*Task directions*.
List each line of the data that holds the string "background".

(Material for this task begins)

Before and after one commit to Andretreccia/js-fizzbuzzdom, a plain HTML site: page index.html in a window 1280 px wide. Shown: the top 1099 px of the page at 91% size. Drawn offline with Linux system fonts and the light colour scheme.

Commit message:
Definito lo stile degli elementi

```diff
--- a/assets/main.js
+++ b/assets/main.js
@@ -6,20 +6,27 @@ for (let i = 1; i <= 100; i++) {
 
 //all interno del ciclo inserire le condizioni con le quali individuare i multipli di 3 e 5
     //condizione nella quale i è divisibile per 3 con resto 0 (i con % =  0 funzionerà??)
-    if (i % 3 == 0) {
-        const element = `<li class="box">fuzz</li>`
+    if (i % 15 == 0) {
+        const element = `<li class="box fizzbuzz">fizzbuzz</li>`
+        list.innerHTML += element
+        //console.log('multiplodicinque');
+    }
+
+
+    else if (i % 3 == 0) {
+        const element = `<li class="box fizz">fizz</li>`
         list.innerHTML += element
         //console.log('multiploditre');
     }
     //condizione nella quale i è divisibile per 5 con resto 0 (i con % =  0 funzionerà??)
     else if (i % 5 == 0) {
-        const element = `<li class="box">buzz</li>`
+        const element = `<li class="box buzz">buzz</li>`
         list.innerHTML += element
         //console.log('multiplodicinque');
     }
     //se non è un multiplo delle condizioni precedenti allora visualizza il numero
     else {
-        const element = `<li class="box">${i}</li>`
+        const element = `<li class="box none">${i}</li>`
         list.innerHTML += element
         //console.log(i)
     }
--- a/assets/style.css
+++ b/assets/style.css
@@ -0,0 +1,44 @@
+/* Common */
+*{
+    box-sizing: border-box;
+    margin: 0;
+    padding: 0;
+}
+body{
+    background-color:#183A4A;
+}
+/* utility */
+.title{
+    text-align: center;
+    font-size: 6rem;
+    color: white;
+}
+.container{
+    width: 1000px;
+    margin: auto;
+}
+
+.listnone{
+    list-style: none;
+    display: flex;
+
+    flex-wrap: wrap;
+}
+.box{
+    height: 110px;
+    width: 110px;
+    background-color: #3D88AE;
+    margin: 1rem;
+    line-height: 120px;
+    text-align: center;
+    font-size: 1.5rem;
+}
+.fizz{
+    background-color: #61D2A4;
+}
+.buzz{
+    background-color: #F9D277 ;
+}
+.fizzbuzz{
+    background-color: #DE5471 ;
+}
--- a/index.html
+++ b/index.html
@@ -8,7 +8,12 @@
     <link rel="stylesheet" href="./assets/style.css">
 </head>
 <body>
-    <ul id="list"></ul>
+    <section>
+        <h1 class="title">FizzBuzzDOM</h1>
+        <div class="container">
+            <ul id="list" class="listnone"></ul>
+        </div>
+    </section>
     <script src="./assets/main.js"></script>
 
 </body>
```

(Material for this task ends)
(Material for this task begins)

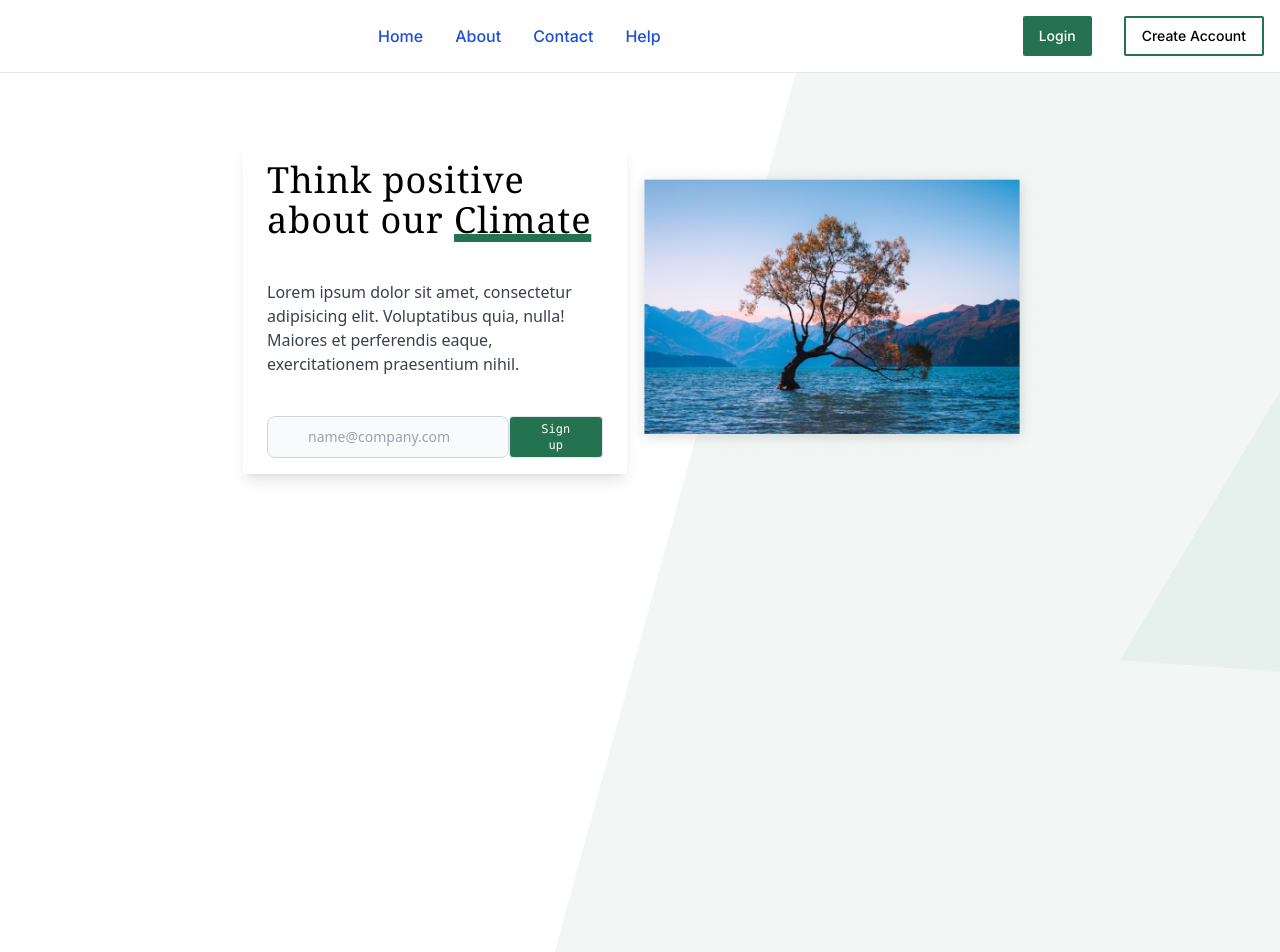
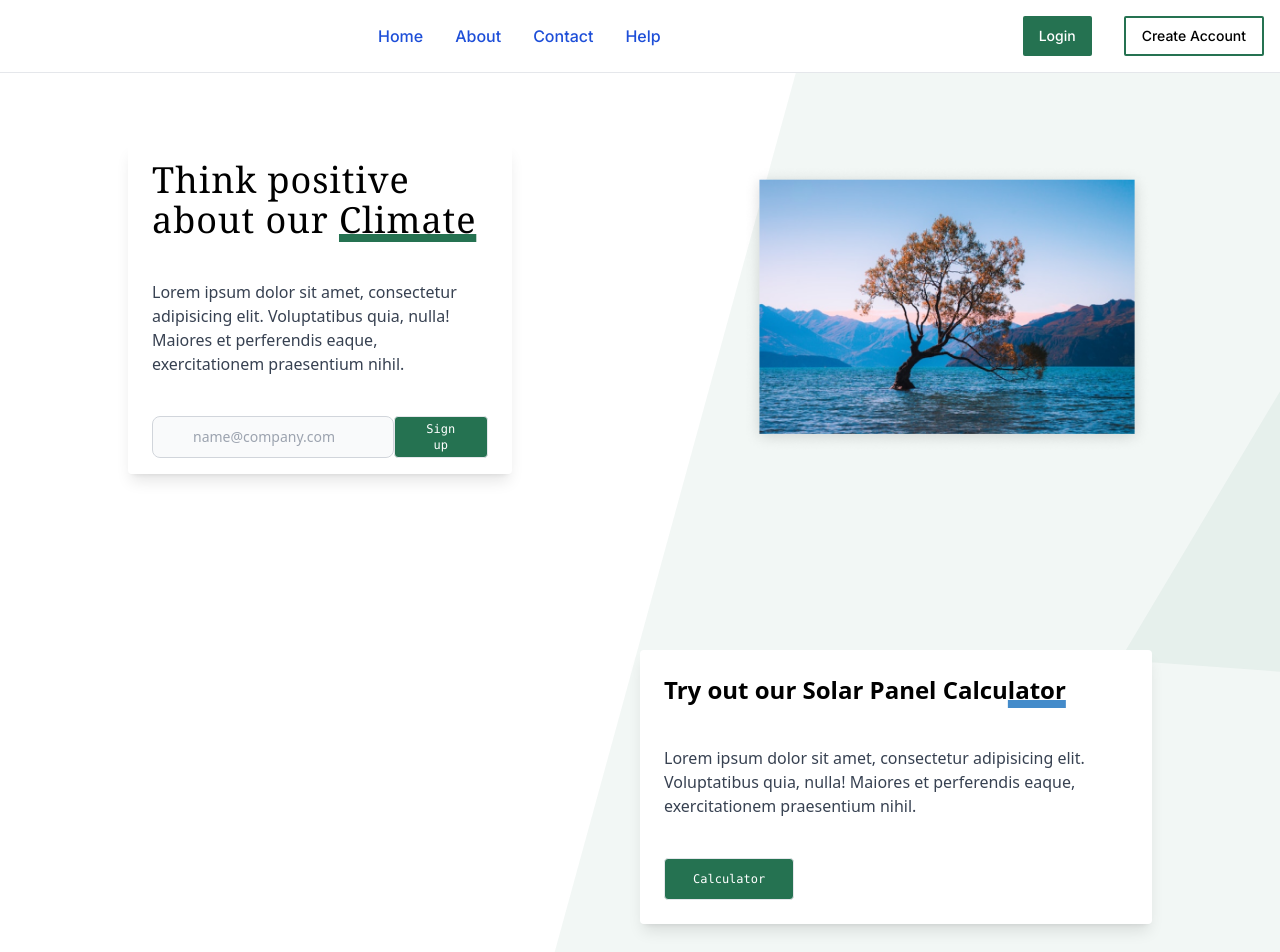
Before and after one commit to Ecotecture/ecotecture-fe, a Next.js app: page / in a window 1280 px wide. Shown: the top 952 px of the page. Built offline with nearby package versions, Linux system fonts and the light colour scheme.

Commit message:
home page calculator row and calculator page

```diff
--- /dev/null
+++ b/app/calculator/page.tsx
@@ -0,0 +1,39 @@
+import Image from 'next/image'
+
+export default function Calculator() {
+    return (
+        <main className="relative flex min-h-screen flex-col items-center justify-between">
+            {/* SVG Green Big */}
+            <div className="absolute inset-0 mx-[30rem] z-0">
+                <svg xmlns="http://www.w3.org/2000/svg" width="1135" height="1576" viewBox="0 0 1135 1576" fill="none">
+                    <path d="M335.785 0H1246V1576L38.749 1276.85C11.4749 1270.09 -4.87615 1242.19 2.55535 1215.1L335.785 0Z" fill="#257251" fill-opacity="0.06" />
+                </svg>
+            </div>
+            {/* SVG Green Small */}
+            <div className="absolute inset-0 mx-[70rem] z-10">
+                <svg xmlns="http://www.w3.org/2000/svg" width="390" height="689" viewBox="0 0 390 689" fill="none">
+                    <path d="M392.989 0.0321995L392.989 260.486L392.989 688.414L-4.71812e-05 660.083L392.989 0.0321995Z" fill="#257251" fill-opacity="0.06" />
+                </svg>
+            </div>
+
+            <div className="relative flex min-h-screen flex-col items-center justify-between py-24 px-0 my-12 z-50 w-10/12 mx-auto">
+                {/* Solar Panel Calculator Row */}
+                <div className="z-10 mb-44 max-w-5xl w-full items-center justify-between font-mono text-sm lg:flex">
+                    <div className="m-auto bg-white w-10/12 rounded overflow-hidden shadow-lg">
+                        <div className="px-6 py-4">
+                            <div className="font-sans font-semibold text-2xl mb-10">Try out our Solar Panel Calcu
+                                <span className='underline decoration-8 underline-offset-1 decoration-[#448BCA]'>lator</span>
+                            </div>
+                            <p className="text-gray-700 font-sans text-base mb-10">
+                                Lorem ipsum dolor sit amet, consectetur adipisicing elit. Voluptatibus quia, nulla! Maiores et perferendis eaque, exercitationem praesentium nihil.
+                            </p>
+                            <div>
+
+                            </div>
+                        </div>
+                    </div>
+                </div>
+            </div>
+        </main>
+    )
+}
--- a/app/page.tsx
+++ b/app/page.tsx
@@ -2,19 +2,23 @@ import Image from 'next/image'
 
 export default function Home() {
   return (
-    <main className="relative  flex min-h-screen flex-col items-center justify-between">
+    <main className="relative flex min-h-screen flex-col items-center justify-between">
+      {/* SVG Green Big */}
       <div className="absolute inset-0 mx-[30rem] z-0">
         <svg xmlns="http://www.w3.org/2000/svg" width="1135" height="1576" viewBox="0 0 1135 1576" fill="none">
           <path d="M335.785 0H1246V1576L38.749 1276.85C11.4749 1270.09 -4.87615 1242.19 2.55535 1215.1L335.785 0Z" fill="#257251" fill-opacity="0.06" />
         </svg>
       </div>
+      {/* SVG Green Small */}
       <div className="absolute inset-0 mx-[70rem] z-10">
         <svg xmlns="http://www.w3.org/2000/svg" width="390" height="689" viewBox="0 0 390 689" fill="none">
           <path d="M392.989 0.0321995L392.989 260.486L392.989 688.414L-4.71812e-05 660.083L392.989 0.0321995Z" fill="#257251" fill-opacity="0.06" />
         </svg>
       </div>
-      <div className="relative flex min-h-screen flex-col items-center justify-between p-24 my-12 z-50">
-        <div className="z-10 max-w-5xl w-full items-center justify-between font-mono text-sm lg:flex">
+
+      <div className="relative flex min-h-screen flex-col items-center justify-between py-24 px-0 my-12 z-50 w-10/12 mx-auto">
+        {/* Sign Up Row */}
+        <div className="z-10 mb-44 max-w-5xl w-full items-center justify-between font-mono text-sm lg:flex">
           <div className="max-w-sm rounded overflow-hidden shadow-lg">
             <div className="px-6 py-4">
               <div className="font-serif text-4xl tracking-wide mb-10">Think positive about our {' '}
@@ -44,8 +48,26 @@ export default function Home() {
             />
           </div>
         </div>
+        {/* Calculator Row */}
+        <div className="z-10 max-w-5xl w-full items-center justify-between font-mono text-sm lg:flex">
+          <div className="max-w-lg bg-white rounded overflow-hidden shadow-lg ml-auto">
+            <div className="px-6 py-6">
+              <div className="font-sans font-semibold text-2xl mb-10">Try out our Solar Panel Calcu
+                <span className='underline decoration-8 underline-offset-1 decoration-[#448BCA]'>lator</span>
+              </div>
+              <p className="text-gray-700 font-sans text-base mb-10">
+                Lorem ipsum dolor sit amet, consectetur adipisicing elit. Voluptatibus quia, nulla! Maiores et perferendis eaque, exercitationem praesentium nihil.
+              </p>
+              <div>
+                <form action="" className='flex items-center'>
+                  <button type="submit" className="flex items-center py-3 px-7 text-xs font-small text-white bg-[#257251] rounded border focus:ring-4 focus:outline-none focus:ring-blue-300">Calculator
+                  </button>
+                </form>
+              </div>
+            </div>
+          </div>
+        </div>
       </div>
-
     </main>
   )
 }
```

(Material for this task ends)

*Answer to this exercise*.
+    background-color:#183A4A;
+    background-color: #3D88AE;
+    background-color: #61D2A4;
+    background-color: #F9D277 ;
+    background-color: #DE5471 ;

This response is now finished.